REQUIREMENT:
Each record must reappear in the answer exactly as it is written.

(Beginning of RAW DATA)

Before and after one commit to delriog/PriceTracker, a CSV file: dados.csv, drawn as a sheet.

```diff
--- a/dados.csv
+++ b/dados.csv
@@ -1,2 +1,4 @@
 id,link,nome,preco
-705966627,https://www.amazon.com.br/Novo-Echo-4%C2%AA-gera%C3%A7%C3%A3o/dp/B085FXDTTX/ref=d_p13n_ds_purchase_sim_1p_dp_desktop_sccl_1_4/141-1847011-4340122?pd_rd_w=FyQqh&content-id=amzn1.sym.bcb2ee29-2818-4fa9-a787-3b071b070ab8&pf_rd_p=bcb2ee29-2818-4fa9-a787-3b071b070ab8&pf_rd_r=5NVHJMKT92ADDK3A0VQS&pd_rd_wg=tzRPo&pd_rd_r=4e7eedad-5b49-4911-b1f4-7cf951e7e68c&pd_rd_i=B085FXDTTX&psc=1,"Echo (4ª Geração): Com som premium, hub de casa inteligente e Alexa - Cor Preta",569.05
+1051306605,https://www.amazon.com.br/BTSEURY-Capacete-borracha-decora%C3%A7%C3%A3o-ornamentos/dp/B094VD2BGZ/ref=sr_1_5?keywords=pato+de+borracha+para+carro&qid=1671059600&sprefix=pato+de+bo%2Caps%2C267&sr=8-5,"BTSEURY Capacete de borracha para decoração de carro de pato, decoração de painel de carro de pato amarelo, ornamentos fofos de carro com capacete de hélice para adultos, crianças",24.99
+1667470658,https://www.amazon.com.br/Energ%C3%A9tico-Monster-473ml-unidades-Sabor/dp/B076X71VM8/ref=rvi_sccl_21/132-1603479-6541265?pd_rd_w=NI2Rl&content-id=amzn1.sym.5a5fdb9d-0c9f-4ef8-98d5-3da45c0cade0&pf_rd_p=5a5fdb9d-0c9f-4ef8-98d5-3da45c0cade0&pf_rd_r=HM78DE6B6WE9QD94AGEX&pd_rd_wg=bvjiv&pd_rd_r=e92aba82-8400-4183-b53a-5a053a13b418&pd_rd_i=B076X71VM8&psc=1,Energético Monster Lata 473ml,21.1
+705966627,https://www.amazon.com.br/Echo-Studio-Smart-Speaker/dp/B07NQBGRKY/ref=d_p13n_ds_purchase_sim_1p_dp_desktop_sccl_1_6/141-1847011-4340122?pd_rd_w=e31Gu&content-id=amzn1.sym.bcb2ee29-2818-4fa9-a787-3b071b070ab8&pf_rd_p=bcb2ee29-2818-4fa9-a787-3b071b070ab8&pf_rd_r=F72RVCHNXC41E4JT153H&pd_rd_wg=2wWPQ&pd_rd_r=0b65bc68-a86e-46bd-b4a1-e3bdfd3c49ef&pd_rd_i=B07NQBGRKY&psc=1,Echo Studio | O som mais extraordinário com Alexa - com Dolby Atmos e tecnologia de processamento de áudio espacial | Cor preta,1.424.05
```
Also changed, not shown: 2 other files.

(End of RAW DATA)

SOLUTION:
Before and after one commit to delriog/PriceTracker, a CSV file: dados.csv, drawn as a sheet.

```diff
--- a/dados.csv
+++ b/dados.csv
@@ -1,2 +1,4 @@
 id,link,nome,preco
-705966627,https://www.amazon.com.br/Novo-Echo-4%C2%AA-gera%C3%A7%C3%A3o/dp/B085FXDTTX/ref=d_p13n_ds_purchase_sim_1p_dp_desktop_sccl_1_4/141-1847011-4340122?pd_rd_w=FyQqh&content-id=amzn1.sym.bcb2ee29-2818-4fa9-a787-3b071b070ab8&pf_rd_p=bcb2ee29-2818-4fa9-a787-3b071b070ab8&pf_rd_r=5NVHJMKT92ADDK3A0VQS&pd_rd_wg=tzRPo&pd_rd_r=4e7eedad-5b49-4911-b1f4-7cf951e7e68c&pd_rd_i=B085FXDTTX&psc=1,"Echo (4ª Geração): Com som premium, hub de casa inteligente e Alexa - Cor Preta",569.05
+1051306605,https://www.amazon.com.br/BTSEURY-Capacete-borracha-decora%C3%A7%C3%A3o-ornamentos/dp/B094VD2BGZ/ref=sr_1_5?keywords=pato+de+borracha+para+carro&qid=1671059600&sprefix=pato+de+bo%2Caps%2C267&sr=8-5,"BTSEURY Capacete de borracha para decoração de carro de pato, decoração de painel de carro de pato amarelo, ornamentos fofos de carro com capacete de hélice para adultos, crianças",24.99
+1667470658,https://www.amazon.com.br/Energ%C3%A9tico-Monster-473ml-unidades-Sabor/dp/B076X71VM8/ref=rvi_sccl_21/132-1603479-6541265?pd_rd_w=NI2Rl&content-id=amzn1.sym.5a5fdb9d-0c9f-4ef8-98d5-3da45c0cade0&pf_rd_p=5a5fdb9d-0c9f-4ef8-98d5-3da45c0cade0&pf_rd_r=HM78DE6B6WE9QD94AGEX&pd_rd_wg=bvjiv&pd_rd_r=e92aba82-8400-4183-b53a-5a053a13b418&pd_rd_i=B076X71VM8&psc=1,Energético Monster Lata 473ml,21.1
+705966627,https://www.amazon.com.br/Echo-Studio-Smart-Speaker/dp/B07NQBGRKY/ref=d_p13n_ds_purchase_sim_1p_dp_desktop_sccl_1_6/141-1847011-4340122?pd_rd_w=e31Gu&content-id=amzn1.sym.bcb2ee29-2818-4fa9-a787-3b071b070ab8&pf_rd_p=bcb2ee29-2818-4fa9-a787-3b071b070ab8&pf_rd_r=F72RVCHNXC41E4JT153H&pd_rd_wg=2wWPQ&pd_rd_r=0b65bc68-a86e-46bd-b4a1-e3bdfd3c49ef&pd_rd_i=B07NQBGRKY&psc=1,Echo Studio | O som mais extraordinário com Alexa - com Dolby Atmos e tecnologia de processamento de áudio espacial | Cor preta,1.424.05
```
Also changed, not shown: 2 other files.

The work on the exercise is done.